- _Problem to work on_: How many lines of these entries hold the string "install"? Reply with the number alone.

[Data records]
▼
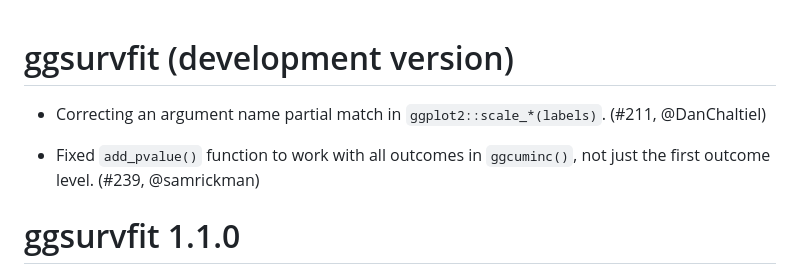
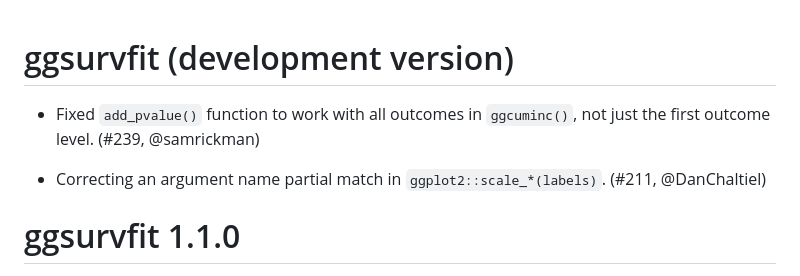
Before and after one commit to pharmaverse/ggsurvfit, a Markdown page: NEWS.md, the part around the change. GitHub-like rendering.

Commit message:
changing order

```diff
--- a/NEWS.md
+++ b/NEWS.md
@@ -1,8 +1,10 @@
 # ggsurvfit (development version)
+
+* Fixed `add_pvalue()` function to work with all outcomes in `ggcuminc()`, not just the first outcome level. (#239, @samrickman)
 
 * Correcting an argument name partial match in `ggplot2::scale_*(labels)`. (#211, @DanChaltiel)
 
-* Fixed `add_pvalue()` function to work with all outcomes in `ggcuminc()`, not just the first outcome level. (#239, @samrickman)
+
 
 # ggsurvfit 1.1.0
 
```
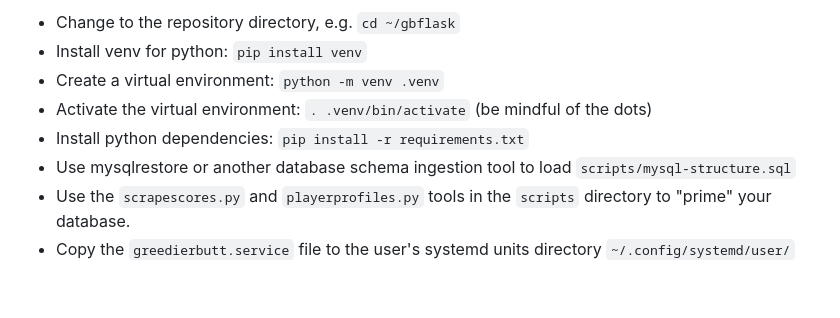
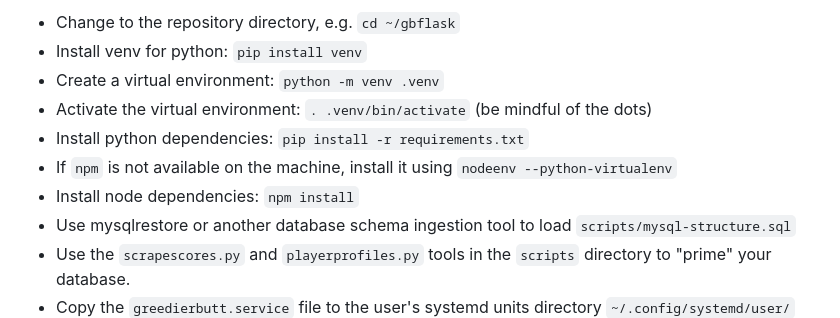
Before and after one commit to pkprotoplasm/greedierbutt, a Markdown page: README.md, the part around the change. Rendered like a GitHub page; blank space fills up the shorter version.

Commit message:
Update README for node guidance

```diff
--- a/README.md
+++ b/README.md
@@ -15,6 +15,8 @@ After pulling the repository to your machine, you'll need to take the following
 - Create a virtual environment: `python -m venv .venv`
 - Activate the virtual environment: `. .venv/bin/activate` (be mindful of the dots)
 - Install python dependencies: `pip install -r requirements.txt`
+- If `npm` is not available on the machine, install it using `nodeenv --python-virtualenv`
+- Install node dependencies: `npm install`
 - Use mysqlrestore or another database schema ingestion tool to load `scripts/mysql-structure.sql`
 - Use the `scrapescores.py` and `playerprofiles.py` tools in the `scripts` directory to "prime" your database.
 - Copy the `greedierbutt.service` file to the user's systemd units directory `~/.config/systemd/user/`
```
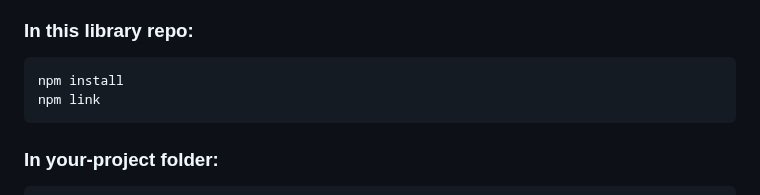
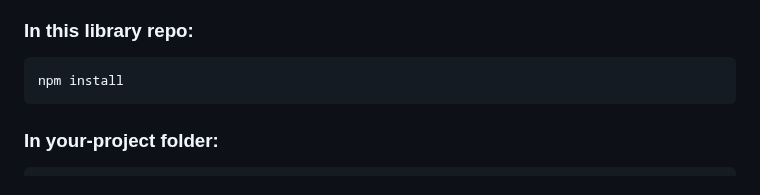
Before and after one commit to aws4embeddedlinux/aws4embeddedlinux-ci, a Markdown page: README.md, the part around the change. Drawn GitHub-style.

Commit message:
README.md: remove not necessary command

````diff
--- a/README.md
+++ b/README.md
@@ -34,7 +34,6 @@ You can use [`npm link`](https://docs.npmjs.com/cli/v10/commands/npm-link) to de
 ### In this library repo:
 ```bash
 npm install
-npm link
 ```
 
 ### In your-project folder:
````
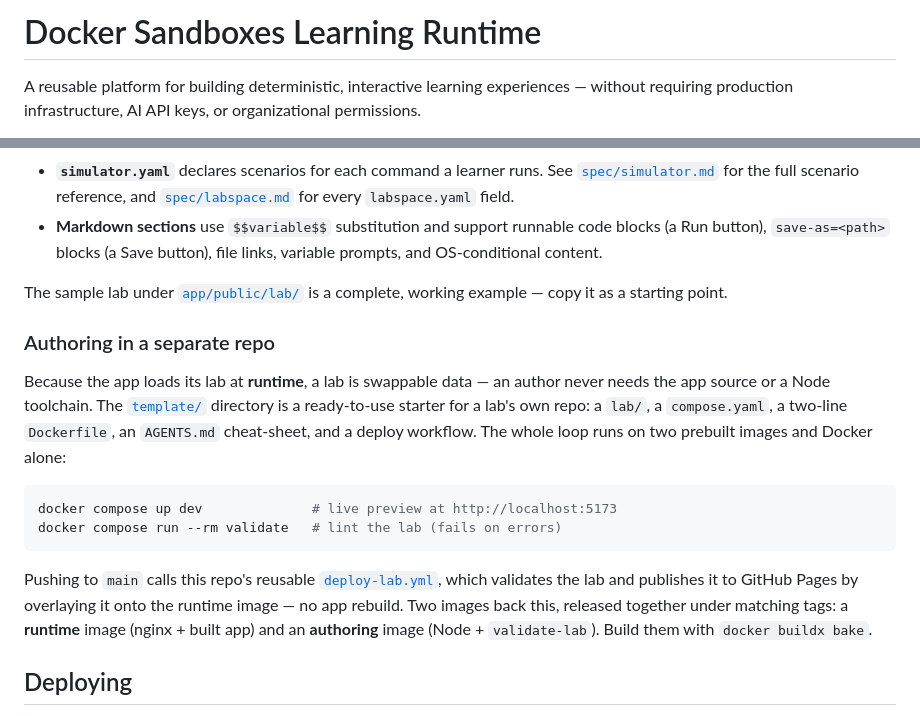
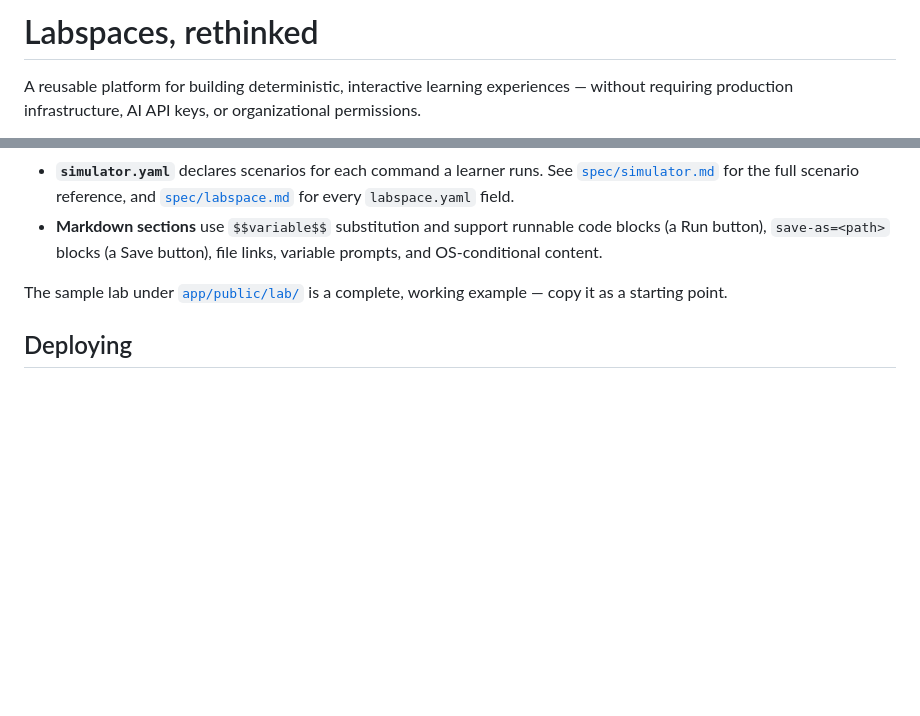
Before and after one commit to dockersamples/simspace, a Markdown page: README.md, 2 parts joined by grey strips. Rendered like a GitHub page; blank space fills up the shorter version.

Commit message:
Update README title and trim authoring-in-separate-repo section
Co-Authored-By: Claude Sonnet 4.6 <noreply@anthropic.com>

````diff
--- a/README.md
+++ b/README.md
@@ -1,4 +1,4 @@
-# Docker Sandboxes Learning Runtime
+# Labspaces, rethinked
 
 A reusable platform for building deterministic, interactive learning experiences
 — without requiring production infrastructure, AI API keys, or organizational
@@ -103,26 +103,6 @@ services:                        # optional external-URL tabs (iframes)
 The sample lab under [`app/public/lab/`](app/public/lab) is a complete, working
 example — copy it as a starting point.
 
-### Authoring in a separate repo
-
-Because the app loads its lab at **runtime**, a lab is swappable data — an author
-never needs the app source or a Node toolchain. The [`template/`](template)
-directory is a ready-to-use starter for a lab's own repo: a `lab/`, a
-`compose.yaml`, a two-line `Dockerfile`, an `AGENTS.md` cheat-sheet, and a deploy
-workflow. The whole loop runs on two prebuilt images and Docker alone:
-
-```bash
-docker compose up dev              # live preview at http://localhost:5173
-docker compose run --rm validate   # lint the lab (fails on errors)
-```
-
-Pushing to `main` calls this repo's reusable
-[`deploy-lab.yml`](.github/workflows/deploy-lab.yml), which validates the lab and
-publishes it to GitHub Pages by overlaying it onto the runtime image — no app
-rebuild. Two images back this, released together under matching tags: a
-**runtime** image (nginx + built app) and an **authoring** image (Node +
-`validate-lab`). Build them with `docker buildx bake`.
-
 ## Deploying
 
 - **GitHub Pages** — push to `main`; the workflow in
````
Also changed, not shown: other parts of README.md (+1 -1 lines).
▲
▼
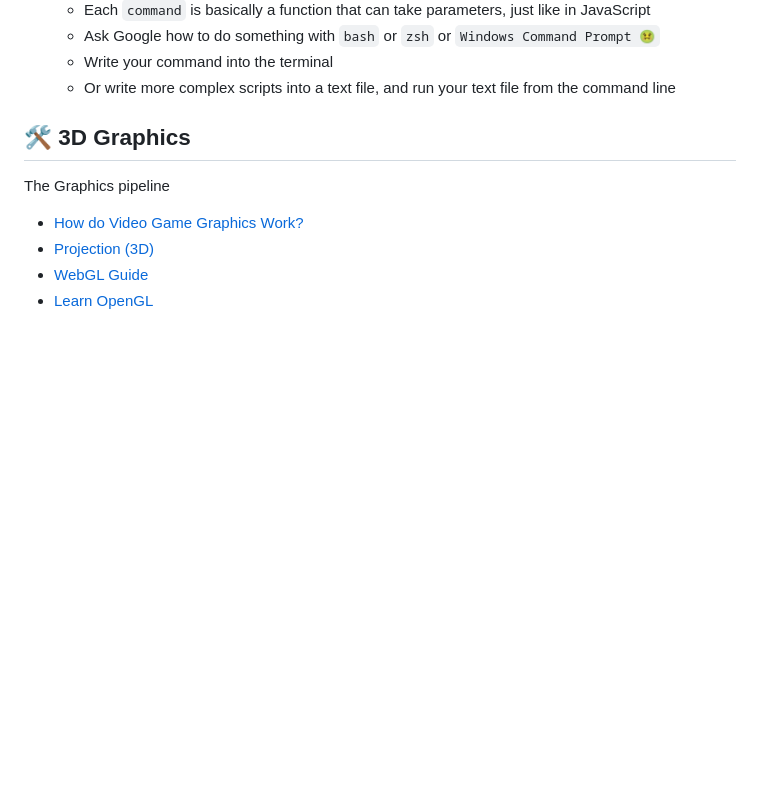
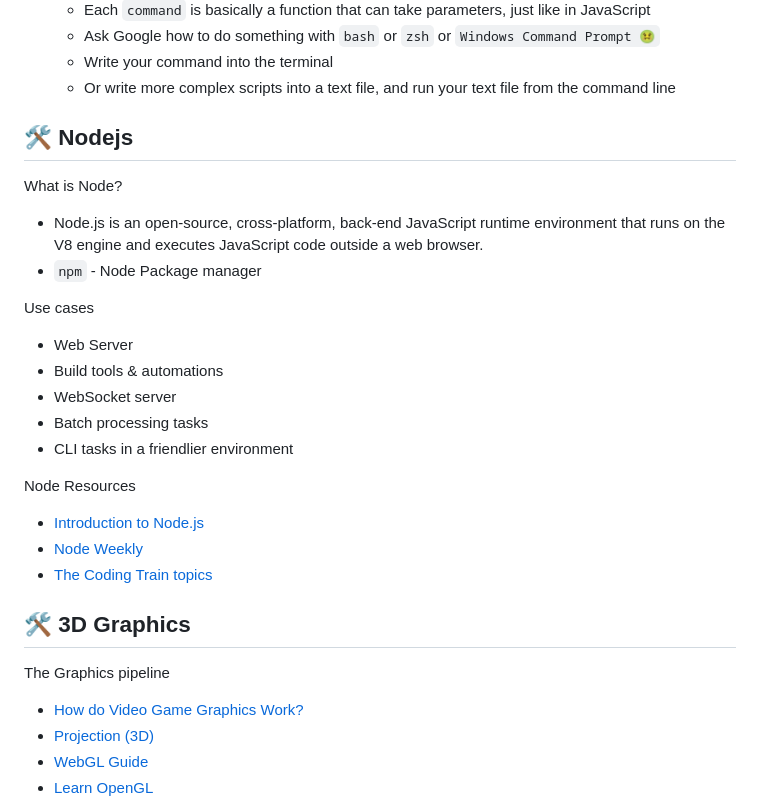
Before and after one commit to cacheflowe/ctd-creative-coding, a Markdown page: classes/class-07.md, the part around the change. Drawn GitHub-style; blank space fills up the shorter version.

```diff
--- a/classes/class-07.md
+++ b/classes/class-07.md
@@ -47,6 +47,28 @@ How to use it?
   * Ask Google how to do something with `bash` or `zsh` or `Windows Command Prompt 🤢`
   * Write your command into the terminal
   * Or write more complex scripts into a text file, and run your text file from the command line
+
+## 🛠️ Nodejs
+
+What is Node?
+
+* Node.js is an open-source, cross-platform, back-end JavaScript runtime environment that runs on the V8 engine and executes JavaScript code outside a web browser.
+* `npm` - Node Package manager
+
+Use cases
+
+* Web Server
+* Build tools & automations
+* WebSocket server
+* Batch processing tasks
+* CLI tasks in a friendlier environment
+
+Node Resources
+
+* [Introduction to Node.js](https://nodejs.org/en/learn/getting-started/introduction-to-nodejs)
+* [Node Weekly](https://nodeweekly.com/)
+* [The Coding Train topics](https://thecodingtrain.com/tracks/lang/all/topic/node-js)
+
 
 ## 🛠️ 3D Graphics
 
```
▲
- _Exercise response_: 4